"-- Louisville coach Rick Pitino
So the NBA took away the temptation for their own good, and told the athletes that, like castor oil, it was good for them.
Not that it's all bad. Experience matters and time helps in any profession, in any trade.
It's just not necessary, especially for the elite of the elites, the 1 percent, if you will.
Caught in the middle are the players, without options save a still unproven road through Europe, and often overwhelmed with bad information.
It's a system perhaps not as broken as the college model in its entirety, but one that is inherently flawed, forcing a one-size-fits-all rule on everyone from the next LeBron to the next LeBust.
"We can do better," said North Carolina coach Roy Williams. "There's no perfect answer but I guess I'd like for us to do better because we can do better."
Bill Self has watched Andrew Wiggins in individual workouts. He's also seen him, as of this past week, against his teammates at Kansas. The kid, Self will readily admit, is more athletic and more innately gifted than anyone he's coached.
He's also like a lot of athletic prodigies. His talents are unrefined, raw even, teasing with spurts of jaw-dropping greatness and then disappearing.
"He hasn't dominated anybody here yet," Self said. "Nobody. Could he have handled going straight to the NBA? Sure, he can handle it. A lot of kids can handle it but that doesn't mean they're prepared to play."
Despite his coach's honest assessment, the question for Wiggins -- even six weeks before he's played his first collegiate game -- is not if he will be drafted, but will he go first.
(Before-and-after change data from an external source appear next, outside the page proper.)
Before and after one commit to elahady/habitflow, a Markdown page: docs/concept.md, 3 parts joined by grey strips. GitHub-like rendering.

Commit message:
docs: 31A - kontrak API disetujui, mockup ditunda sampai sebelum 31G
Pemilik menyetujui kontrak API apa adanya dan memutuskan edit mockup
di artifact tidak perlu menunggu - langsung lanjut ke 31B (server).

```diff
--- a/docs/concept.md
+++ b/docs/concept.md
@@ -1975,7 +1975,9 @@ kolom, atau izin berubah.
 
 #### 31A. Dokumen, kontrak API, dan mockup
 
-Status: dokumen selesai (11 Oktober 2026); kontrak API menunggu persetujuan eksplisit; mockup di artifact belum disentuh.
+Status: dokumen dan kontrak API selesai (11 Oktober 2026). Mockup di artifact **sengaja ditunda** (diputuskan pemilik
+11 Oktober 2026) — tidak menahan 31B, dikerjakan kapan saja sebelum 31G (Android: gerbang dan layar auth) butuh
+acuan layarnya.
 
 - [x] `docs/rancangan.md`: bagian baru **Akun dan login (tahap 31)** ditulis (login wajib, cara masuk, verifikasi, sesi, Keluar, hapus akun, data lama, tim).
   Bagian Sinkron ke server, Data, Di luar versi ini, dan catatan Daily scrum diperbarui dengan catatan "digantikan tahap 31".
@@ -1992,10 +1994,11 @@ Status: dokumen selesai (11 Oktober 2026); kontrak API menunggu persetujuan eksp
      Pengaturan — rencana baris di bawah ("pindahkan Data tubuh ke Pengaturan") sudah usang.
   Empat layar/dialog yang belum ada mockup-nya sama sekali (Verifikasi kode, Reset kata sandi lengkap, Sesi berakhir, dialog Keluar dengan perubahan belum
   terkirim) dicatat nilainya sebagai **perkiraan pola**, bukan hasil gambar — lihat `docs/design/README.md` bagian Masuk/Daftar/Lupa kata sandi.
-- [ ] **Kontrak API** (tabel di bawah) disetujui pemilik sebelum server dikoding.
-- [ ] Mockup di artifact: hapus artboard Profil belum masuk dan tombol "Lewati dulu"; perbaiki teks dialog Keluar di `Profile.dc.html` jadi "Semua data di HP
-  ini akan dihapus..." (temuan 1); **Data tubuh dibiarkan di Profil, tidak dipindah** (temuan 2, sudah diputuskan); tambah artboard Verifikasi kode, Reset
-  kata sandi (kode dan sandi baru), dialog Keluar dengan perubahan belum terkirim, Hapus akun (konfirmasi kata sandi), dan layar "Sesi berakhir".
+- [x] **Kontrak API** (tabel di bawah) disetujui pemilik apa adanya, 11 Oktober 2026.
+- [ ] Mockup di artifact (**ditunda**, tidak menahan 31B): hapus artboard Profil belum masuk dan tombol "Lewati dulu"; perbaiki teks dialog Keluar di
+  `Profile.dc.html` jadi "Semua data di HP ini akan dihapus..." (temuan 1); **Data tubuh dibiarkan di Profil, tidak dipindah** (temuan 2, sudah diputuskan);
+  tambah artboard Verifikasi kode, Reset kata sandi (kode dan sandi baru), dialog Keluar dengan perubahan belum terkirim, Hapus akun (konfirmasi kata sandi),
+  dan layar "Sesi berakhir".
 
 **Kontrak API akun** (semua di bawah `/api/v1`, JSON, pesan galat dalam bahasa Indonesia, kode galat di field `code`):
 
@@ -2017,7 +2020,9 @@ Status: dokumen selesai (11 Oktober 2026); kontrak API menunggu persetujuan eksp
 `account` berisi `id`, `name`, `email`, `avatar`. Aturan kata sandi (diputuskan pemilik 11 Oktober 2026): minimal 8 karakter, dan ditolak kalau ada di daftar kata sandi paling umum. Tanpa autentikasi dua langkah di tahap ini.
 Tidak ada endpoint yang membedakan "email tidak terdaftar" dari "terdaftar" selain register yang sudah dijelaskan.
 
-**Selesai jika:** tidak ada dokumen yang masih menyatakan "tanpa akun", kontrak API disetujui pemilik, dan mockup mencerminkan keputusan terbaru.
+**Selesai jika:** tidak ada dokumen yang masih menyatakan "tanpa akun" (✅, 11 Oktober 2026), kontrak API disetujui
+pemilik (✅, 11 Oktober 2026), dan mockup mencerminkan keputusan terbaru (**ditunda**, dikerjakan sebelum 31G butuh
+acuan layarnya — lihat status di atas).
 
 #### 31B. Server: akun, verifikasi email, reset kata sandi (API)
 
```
Barring a cataclysmic disaster that would include a sinkhole swallowing him whole, he will be a lottery pick.
So what can he gain at Kansas, besides a chance to model the new unis for GQ?
Plenty, college coaches and even some NBA execs, say.
"How much can they improve?" one NBA personnel director said. "They can improve a lot."
Wiggins already has logged hours and miles in basketball, crisscrossing the country with his Huntington Prep team during the school year and in the summer with his CIA Bounce crew. But he's never been exposed to a full-time strength coach or nutritionist.
He's gotten good coaching, maybe, but not from anyone with Self's credentials.
He's played against some of the best in his class and still emerged as the nearly consensus No. 1 player among them. But he's never had his skills measured against those of say, Syracuse's C.J. Fair, or other more established players.
"A couple of years ago, I asked our players 'Ever heard of [College of Charleston's] Andrew Goudelock? They had no idea who he was," Roy Williams said. "I told them he might drop 30 on you. He got 28. The point is, these guys have no idea. Yeah, they play in the McDonald's All-American Game and all that, so they know the other top 25 or 30 guys, but they have no idea what the competition level is in the real world."
All of that exposure, experience and opportunity no doubt makes for a more well-rounded player than the unformed clump of dough coming out of high school.
But it's 30 or 40 games at best, an Instagram shot of a career. For all the talk about development and maturity, in the end the NBA hasn't changed all that much.
The buzzwords are still potential and upside, who a player promises to be more than who he is, especially who he is after just one collegiate season.
"Thirty years ago, I was on a plane with [longtime NBA coach] Gene Shue," the scout said. "He said to me, 'At the end of the day, just draft talent. Forget will he fit or can he do this or who he's playing against. Screw all that. Just draft talent.'"
He was hustling back in a rout of a loss, trying to stop a fast break.
That's how Nerlens Noel got hurt. It was an ugly injury, made all the more painful by the anguish on Noel's face.
"I was worried because you don't know what will happen," Noel said. "But then as the draft got closer, I knew I was going to play basketball and be drafted and that's all that really mattered."
He was right, of course. Noel was drafted, and that is what really matters.
Except that would have been true in 2012, before he headed to Lexington, before an injury cost him $2 million.
So really, what was the point?